◆ **Directions**
Filtering the records below, copy only those lines that include the word "updateVirtualMouse".

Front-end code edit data
***

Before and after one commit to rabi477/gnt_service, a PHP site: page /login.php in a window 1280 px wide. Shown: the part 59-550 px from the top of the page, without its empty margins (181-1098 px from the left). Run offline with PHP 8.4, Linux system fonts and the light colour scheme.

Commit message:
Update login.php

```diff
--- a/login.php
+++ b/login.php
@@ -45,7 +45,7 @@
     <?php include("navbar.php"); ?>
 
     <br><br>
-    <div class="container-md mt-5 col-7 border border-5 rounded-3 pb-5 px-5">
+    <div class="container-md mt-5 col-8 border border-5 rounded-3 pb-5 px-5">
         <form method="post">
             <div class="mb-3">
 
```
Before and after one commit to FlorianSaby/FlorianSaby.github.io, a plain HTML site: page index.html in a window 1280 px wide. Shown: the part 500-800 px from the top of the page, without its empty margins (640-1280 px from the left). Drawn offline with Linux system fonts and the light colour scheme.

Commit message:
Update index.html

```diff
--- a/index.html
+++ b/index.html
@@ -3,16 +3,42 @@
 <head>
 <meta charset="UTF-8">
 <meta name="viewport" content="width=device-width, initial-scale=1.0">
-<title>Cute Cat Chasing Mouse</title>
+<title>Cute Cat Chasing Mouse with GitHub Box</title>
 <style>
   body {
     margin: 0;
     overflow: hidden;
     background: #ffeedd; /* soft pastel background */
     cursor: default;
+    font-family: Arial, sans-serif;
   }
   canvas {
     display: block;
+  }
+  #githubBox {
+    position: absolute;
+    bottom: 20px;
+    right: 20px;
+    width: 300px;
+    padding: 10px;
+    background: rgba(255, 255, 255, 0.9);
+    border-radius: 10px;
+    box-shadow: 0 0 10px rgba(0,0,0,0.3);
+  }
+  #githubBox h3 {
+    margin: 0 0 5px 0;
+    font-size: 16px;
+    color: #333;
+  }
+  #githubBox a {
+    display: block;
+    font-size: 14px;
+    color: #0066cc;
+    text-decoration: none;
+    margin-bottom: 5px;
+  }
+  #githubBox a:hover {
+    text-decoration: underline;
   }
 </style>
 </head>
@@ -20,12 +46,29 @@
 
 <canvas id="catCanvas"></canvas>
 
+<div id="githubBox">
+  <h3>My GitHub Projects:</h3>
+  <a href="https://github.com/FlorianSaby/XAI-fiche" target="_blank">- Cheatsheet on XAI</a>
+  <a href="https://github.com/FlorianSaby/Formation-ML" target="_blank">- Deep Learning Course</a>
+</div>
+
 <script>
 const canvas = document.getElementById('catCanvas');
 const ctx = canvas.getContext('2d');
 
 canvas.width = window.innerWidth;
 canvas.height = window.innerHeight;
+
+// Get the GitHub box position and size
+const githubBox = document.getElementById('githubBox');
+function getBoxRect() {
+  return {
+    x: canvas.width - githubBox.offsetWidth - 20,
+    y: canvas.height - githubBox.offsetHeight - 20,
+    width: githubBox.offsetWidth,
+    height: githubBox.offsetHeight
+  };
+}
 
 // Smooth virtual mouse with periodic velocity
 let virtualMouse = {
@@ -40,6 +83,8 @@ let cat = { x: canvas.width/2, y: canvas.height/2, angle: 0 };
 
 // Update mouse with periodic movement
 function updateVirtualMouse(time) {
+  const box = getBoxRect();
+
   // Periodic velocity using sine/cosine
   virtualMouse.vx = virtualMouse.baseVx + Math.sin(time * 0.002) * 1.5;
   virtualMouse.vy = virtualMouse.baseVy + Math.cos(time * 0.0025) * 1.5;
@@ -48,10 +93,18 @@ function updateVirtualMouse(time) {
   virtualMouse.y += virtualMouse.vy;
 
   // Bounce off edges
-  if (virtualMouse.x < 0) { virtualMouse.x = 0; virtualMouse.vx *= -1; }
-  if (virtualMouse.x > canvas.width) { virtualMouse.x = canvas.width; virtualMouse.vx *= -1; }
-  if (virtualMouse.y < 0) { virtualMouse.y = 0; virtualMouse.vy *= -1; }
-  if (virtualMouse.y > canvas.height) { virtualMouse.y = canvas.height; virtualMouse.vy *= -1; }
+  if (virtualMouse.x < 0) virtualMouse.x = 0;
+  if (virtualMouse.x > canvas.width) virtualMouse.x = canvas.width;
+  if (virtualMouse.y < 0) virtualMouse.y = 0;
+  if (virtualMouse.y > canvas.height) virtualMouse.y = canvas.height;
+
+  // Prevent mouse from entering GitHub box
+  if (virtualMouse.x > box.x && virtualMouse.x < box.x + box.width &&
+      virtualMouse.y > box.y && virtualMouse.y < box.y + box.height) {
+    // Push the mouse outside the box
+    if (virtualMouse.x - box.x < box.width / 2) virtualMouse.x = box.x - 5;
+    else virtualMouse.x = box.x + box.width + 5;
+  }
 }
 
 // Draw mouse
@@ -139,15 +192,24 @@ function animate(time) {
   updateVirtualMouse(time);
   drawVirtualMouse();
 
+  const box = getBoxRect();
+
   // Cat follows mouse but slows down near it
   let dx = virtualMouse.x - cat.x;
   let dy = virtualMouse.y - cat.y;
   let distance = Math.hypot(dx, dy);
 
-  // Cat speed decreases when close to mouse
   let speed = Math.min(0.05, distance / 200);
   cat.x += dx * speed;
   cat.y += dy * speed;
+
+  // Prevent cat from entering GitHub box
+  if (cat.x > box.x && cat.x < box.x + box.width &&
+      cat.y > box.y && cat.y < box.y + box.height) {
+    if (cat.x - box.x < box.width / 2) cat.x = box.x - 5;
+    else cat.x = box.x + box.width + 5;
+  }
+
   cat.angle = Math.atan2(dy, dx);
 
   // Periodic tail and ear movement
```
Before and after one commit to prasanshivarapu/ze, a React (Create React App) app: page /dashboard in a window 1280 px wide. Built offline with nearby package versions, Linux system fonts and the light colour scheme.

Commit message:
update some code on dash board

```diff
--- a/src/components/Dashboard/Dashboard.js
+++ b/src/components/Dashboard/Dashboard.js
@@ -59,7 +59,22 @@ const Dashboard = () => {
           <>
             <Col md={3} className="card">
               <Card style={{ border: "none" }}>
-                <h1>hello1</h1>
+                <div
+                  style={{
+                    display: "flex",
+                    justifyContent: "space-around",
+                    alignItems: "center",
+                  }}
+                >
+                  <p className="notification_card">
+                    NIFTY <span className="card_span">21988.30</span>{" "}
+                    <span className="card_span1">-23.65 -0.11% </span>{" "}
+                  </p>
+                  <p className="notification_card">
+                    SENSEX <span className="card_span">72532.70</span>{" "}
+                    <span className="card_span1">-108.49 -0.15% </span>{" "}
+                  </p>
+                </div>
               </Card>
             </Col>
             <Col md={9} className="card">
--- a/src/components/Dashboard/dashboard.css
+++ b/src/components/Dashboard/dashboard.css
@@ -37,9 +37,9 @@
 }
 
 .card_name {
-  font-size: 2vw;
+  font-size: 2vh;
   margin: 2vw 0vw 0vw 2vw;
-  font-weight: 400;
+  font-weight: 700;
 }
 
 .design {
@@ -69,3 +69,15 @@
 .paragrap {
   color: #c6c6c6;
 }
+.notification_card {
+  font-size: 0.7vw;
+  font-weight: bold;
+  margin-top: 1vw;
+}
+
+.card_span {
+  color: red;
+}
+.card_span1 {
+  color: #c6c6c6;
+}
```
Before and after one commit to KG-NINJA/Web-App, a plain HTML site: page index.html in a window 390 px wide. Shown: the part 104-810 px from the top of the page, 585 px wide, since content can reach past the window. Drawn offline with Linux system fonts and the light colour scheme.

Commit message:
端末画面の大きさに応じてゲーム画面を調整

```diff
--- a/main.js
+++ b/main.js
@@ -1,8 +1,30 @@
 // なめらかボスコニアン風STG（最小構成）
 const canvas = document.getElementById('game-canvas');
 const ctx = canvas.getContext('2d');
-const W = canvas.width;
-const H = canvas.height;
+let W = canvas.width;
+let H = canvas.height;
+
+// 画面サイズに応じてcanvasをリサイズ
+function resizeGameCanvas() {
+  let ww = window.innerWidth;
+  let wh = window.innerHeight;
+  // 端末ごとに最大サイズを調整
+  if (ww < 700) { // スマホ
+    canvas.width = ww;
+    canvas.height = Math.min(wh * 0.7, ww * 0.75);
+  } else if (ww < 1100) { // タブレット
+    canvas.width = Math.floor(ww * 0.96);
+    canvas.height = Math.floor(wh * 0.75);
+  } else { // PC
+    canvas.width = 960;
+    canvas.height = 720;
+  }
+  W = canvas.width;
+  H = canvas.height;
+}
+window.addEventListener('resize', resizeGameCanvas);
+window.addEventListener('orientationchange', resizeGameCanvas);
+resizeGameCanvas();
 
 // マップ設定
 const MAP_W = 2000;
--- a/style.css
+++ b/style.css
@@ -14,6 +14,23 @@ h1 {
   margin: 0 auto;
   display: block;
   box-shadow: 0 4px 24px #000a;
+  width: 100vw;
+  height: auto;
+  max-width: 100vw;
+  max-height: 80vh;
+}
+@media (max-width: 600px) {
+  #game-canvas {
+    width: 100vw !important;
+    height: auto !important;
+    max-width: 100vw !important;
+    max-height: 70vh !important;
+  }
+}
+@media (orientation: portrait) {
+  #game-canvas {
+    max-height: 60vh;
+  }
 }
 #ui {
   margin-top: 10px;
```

***

◆ **Exercise output**
 function updateVirtualMouse(time) {
@@ -48,10 +93,18 @@ function updateVirtualMouse(time) {
   updateVirtualMouse(time);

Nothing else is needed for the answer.